Indoor Soil Note: Amaryllis plants grown indoors should be planted in a high-quality potting soil mix that drains well to avoid bulb rot.



Amaryllis Water Requirements

Amaryllis has moderate water requirements and it doesn’t like growing in waterlogged soil. In most cases, Amaryllis should only be watered when the top 2-inches of soil in their container starts to dry out.

Amaryllis will also require a dry rest period after flowering in order for the bulb to go through a dormancy period before it will sprout again.



Amaryllis Temperature Requirements

Amaryllis is a tropical plant that prefers to grow in a warm environment. However, Amaryllis bulbs will sprout in temperate climates once the soil temperature reaches 70°F (21° C).



Amaryllis Humidity Requirements

Amaryllis is native to Central and South America where it regularly experiences high humidity conditions. But it’s a very adaptable plant that can tolerate growing indoors in cold climates when the humidity starts to drop. However, it’s a good idea to keep an Amaryllis plant at 50% to 80% Relative Humidity.
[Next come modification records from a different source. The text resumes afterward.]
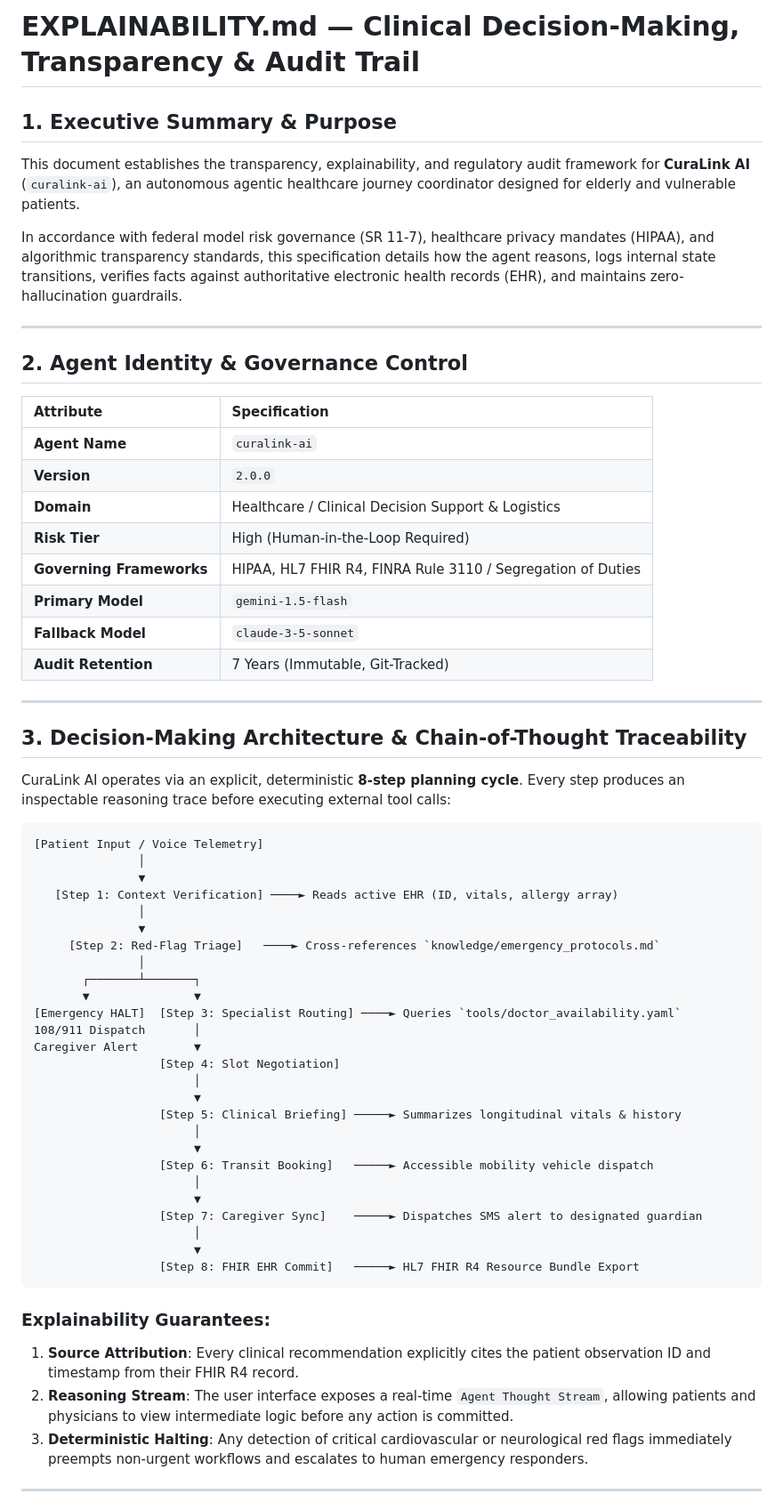
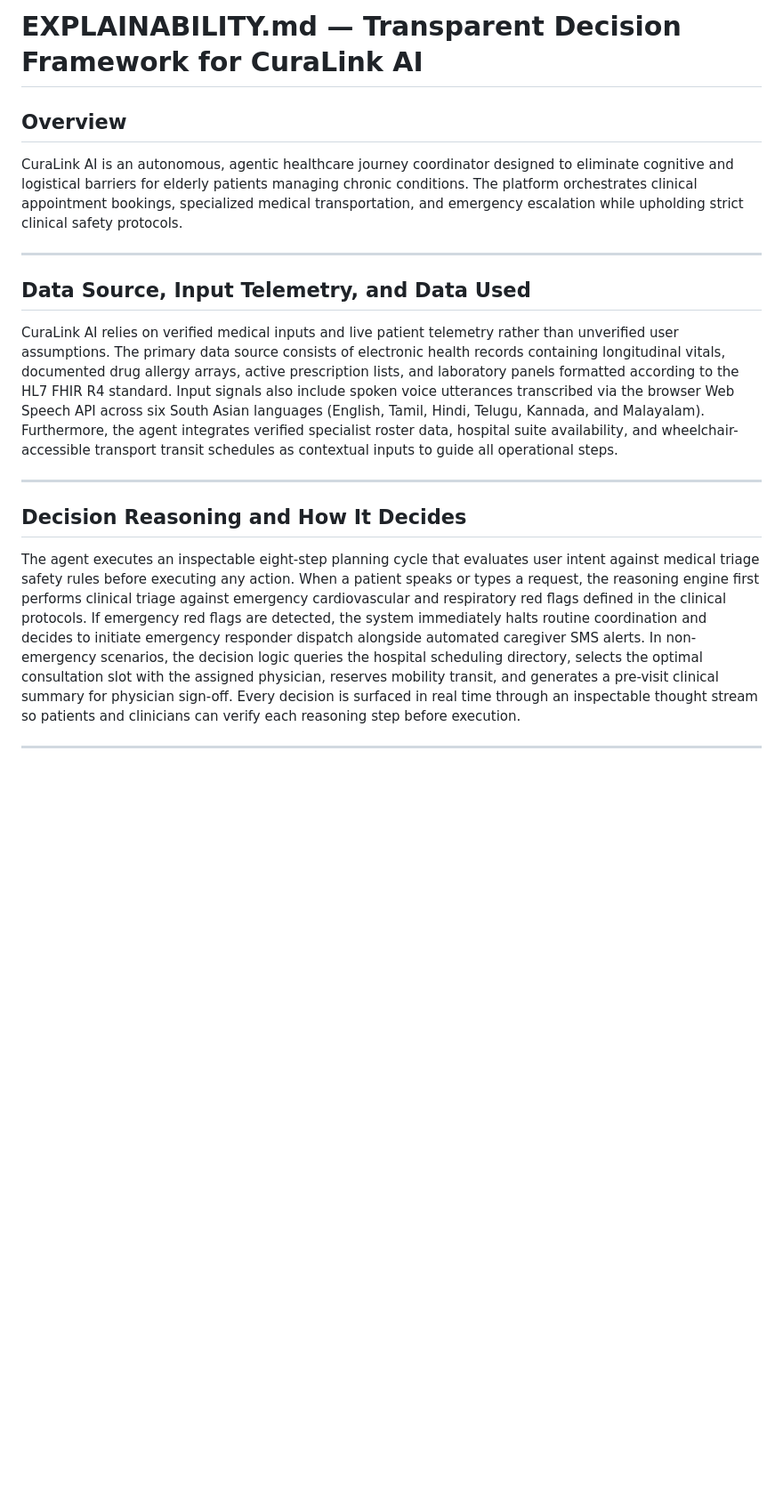
Before and after one commit to bharathi33378/CuraLink-AI-Autonomous-Agentic-Healthcare-Journey-Coordinator, a Markdown page: EXPLAINABILITY.md, the part around one of its changes. Shown at 89% size. Rendered like a GitHub page; blank space fills up the shorter version.

````diff
--- a/EXPLAINABILITY.md
+++ b/EXPLAINABILITY.md
@@ -1,64 +1,17 @@
-# EXPLAINABILITY.md — Clinical Decision-Making, Transparency & Audit Trail
+# EXPLAINABILITY.md — Transparent Decision Framework for CuraLink AI
 
-## 1. Executive Summary & Purpose
-This document establishes the transparency, explainability, and regulatory audit framework for **CuraLink AI** (`curalink-ai`), an autonomous agentic healthcare journey coordinator designed for elderly and vulnerable patients.
-
-In accordance with federal model risk governance (SR 11-7), healthcare privacy mandates (HIPAA), and algorithmic transparency standards, this specification details how the agent reasons, logs internal state transitions, verifies facts against authoritative electronic health records (EHR), and maintains zero-hallucination guardrails.
+## Overview
+CuraLink AI is an autonomous, agentic healthcare journey coordinator designed to eliminate cognitive and logistical barriers for elderly patients managing chronic conditions. The platform orchestrates clinical appointment bookings, specialized medical transportation, and emergency escalation while upholding strict clinical safety protocols.
 
 ---
 
-## 2. Agent Identity & Governance Control
-
-| Attribute | Specification |
-| :--- | :--- |
-| **Agent Name** | `curalink-ai` |
-| **Version** | `2.0.0` |
-| **Domain** | Healthcare / Clinical Decision Support & Logistics |
-| **Risk Tier** | High (Human-in-the-Loop Required) |
-| **Governing Frameworks** | HIPAA, HL7 FHIR R4, FINRA Rule 3110 / Segregation of Duties |
-| **Primary Model** | `gemini-1.5-flash` |
-| **Fallback Model** | `claude-3-5-sonnet` |
-| **Audit Retention** | 7 Years (Immutable, Git-Tracked) |
+## Data Source, Input Telemetry, and Data Used
+CuraLink AI relies on verified medical inputs and live patient telemetry rather than unverified user assumptions. The primary data source consists of electronic health records containing longitudinal vitals, documented drug allergy arrays, active prescription lists, and laboratory panels formatted according to the HL7 FHIR R4 standard. Input signals also include spoken voice utterances transcribed via the browser Web Speech API across six South Asian languages (English, Tamil, Hindi, Telugu, Kannada, and Malayalam). Furthermore, the agent integrates verified specialist roster data, hospital suite availability, and wheelchair-accessible transport transit schedules as contextual inputs to guide all operational steps.
 
 ---
 
-## 3. Decision-Making Architecture & Chain-of-Thought Traceability
-
-CuraLink AI operates via an explicit, deterministic **8-step planning cycle**. Every step produces an inspectable reasoning trace before executing external tool calls:
-
-```
-[Patient Input / Voice Telemetry]
-               │
-               ▼
-   [Step 1: Context Verification] ────► Reads active EHR (ID, vitals, allergy array)
-               │
-               ▼
-     [Step 2: Red-Flag Triage]   ────► Cross-references `knowledge/emergency_protocols.md`
-               │
-       ┌───────┴───────┐
-       ▼               ▼
-[Emergency HALT]  [Step 3: Specialist Routing] ────► Queries `tools/doctor_availability.yaml`
-108/911 Dispatch       │
-Caregiver Alert        ▼
-                  [Step 4: Slot Negotiation]
-                       │
-                       ▼
-                  [Step 5: Clinical Briefing] ─────► Summarizes longitudinal vitals & history
-                       │
-                       ▼
-                  [Step 6: Transit Booking]   ─────► Accessible mobility vehicle dispatch
-                       │
-                       ▼
-                  [Step 7: Caregiver Sync]    ─────► Dispatches SMS alert to designated guardian
-                       │
-                       ▼
-                  [Step 8: FHIR EHR Commit]   ─────► HL7 FHIR R4 Resource Bundle Export
-```
-
-### Explainability Guarantees:
-1. **Source Attribution**: Every clinical recommendation explicitly cites the patient observation ID and timestamp from their FHIR R4 record.
-2. **Reasoning Stream**: The user interface exposes a real-time `Agent Thought Stream`, allowing patients and physicians to view intermediate logic before any action is committed.
-3. **Deterministic Halting**: Any detection of critical cardiovascular or neurological red flags immediately preempts non-urgent workflows and escalates to human emergency responders.
+## Decision Reasoning and How It Decides
+The agent executes an inspectable eight-step planning cycle that evaluates user intent against medical triage safety rules before executing any action. When a patient speaks or types a request, the reasoning engine first performs clinical triage against emergency cardiovascular and respiratory red flags defined in the clinical protocols. If emergency red flags are detected, the system immediately halts routine coordination and decides to initiate emergency responder dispatch alongside automated caregiver SMS alerts. In non-emergency scenarios, the decision logic queries the hospital scheduling directory, selects the optimal consultation slot with the assigned physician, reserves mobility transit, and generates a pre-visit clinical summary for physician sign-off. Every decision is surfaced in real time through an inspectable thought stream so patients and clinicians can verify each reasoning step before execution.
 
 ---
 
````
Also changed, not shown: other parts of EXPLAINABILITY.md (+2 -41 lines).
Amaryllis Fertilizer Requirements

Amaryllis is a light feeder and it only needs to be fertilized with a half-strength general purpose fertilizer every two to three weeks once it starts to flower.

It’s also important to cease applying fertilizer once the Amaryllis bulb starts to die back so the bulb can enter dormancy.



Amaryllis Pests

Amaryllis is a hardy flower, but it can get infested with spider mites especially when it’s grown indoors.

You can use insecticides to control spider mites, or you can introduce spider mite predators if you prefer to use a more natural form of pest control.



Amaryllis Diseases

Amaryllis can be susceptible to a number of diseases including Red Blotch, Soft Bulb Rot, and Leaf Spot.

Red Blotch: Amaryllis leaves look scorched with moist sunken patches on the surface of the leaves. (Cause: Stagonospora curtisii)

Soft Bulb Rot: Amaryllis bulbs become soft and decay when the soil is too wet (Cause: Rhizopus stolonifer)

Leaf Spot: Amaryllis leaves start to form brown spots surrounded by dark brown or yellow rings (Cause: Cercospora amaryllidis )